▶ Work to be completed
Output the opening lines of the records exactly. End with the line that contains "Replit-Commit-Checkpoint-Type: full_checkpoint".
[[ Materials provided open ]]
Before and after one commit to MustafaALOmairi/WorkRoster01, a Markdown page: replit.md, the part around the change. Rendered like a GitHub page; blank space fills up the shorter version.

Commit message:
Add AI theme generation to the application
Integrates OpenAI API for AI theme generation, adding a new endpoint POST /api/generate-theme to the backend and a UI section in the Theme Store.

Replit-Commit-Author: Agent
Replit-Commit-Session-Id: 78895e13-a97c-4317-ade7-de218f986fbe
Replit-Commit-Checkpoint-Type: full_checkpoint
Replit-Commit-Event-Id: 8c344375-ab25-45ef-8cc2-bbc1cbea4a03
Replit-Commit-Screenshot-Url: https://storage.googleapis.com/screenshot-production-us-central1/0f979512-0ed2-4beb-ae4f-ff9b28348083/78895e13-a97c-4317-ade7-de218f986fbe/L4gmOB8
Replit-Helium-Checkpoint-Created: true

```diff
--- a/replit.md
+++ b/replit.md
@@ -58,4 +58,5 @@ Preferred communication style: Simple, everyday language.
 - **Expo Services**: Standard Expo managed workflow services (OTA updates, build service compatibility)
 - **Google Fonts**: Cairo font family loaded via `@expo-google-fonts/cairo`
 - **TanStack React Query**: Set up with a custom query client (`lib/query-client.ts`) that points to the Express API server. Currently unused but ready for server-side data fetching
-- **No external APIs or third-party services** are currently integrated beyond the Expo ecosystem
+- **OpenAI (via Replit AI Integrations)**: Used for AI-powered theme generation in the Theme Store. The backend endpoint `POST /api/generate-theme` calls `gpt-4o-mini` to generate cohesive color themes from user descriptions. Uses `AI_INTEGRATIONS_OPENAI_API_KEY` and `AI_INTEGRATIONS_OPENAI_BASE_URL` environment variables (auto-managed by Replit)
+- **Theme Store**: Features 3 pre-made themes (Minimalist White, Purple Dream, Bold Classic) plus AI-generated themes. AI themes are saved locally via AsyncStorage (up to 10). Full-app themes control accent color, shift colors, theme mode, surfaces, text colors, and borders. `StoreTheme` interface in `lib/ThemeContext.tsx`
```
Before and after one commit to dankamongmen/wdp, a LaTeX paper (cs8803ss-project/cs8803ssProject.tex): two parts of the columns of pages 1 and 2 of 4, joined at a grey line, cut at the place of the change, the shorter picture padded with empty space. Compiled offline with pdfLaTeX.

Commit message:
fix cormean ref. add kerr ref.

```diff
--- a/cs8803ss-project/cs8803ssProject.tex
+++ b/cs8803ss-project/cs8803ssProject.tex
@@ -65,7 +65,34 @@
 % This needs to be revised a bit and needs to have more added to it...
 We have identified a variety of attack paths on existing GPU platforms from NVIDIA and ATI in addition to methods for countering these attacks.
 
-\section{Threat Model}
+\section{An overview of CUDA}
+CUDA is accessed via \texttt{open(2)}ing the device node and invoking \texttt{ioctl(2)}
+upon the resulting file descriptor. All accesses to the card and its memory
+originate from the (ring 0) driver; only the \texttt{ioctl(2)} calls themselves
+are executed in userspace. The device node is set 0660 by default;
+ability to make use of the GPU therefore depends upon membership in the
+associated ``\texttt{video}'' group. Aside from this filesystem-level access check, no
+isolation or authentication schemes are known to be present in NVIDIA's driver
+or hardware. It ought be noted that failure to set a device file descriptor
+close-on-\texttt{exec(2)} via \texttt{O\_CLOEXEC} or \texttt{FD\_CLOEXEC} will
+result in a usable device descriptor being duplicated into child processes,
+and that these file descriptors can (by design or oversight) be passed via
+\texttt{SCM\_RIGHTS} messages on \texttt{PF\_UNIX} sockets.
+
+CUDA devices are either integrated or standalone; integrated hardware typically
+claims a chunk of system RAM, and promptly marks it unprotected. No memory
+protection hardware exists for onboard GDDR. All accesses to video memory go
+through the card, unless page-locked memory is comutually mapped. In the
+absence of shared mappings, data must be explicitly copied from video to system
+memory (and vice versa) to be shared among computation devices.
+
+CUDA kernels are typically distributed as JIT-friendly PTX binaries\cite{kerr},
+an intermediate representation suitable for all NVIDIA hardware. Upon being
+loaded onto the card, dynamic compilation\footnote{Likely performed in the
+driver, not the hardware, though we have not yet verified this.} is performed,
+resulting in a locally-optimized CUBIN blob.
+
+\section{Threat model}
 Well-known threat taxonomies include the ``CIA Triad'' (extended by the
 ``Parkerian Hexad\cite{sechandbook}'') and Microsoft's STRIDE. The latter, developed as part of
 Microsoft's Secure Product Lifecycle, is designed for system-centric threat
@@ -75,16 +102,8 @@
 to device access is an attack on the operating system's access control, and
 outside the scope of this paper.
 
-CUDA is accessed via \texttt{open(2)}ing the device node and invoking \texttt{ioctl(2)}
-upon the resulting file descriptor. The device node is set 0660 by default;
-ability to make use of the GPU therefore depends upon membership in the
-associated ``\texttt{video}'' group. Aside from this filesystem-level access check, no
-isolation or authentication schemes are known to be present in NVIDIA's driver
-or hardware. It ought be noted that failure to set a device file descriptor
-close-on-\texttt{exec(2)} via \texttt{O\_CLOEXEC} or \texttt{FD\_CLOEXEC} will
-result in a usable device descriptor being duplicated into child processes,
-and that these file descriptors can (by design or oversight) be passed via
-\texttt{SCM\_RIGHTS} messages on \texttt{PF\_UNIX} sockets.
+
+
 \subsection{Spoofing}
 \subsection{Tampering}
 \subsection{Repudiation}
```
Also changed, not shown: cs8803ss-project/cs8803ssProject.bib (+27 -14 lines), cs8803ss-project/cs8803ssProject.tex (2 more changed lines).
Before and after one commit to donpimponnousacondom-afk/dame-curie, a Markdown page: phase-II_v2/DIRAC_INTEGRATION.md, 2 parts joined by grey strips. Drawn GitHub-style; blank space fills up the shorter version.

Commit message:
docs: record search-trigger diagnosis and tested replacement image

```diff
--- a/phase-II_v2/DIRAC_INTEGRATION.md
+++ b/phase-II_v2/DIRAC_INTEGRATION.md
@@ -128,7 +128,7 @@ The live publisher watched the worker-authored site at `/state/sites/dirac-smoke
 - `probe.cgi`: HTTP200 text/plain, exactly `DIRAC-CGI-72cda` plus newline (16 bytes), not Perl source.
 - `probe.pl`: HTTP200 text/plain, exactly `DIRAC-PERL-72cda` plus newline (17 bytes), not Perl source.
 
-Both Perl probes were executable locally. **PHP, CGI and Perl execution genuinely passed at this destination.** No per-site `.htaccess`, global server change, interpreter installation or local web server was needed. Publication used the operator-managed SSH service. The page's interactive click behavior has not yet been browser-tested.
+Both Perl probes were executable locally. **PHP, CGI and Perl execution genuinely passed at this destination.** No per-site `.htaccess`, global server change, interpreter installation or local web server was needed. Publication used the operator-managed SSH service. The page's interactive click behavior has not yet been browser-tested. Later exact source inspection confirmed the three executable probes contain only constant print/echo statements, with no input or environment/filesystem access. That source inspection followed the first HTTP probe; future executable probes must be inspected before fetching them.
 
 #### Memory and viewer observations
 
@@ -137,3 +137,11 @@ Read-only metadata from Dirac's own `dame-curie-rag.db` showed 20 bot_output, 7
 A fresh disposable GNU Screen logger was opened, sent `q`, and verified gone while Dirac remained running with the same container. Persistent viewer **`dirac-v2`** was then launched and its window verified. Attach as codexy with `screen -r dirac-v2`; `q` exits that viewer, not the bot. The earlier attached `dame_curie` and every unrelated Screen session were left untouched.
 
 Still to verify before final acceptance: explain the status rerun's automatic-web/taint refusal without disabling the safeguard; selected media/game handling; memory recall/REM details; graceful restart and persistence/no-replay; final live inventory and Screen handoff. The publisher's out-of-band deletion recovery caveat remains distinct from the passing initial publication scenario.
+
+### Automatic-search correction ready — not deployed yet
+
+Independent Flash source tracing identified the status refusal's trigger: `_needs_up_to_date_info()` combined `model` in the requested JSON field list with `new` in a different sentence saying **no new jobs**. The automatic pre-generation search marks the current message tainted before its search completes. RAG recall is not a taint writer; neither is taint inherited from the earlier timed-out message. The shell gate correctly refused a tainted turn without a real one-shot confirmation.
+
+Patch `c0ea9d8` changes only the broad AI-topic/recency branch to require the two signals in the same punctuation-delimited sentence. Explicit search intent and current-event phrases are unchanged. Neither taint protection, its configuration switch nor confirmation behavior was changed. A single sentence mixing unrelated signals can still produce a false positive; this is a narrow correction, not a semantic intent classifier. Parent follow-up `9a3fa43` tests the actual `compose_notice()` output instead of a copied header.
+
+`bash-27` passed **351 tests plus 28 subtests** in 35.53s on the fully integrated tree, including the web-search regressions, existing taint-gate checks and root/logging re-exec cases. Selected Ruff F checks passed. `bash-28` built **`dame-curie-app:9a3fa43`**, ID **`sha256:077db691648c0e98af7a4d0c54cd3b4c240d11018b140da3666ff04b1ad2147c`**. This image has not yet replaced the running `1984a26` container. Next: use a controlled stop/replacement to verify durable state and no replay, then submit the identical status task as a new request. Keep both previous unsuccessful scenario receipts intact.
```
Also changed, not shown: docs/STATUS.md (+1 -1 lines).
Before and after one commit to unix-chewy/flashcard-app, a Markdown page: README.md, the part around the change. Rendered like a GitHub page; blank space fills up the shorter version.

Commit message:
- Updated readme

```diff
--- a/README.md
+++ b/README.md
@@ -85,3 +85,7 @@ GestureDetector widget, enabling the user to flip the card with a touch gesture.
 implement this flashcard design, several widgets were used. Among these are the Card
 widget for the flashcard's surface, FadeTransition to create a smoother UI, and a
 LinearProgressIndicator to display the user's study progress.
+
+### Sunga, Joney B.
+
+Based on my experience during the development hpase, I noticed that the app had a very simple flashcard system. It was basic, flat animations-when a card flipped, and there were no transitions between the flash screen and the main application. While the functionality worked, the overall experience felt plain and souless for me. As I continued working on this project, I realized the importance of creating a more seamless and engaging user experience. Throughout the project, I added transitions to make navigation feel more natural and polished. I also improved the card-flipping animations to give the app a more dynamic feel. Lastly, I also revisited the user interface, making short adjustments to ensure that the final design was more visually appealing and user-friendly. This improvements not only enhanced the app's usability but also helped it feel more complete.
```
[[ Materials provided closed ]]
▶ Answer area
Before and after one commit to MustafaALOmairi/WorkRoster01, a Markdown page: replit.md, the part around the change. Rendered like a GitHub page; blank space fills up the shorter version.

Commit message:
Add AI theme generation to the application
Integrates OpenAI API for AI theme generation, adding a new endpoint POST /api/generate-theme to the backend and a UI section in the Theme Store.

Replit-Commit-Author: Agent
Replit-Commit-Session-Id: 78895e13-a97c-4317-ade7-de218f986fbe
Replit-Commit-Checkpoint-Type: full_checkpoint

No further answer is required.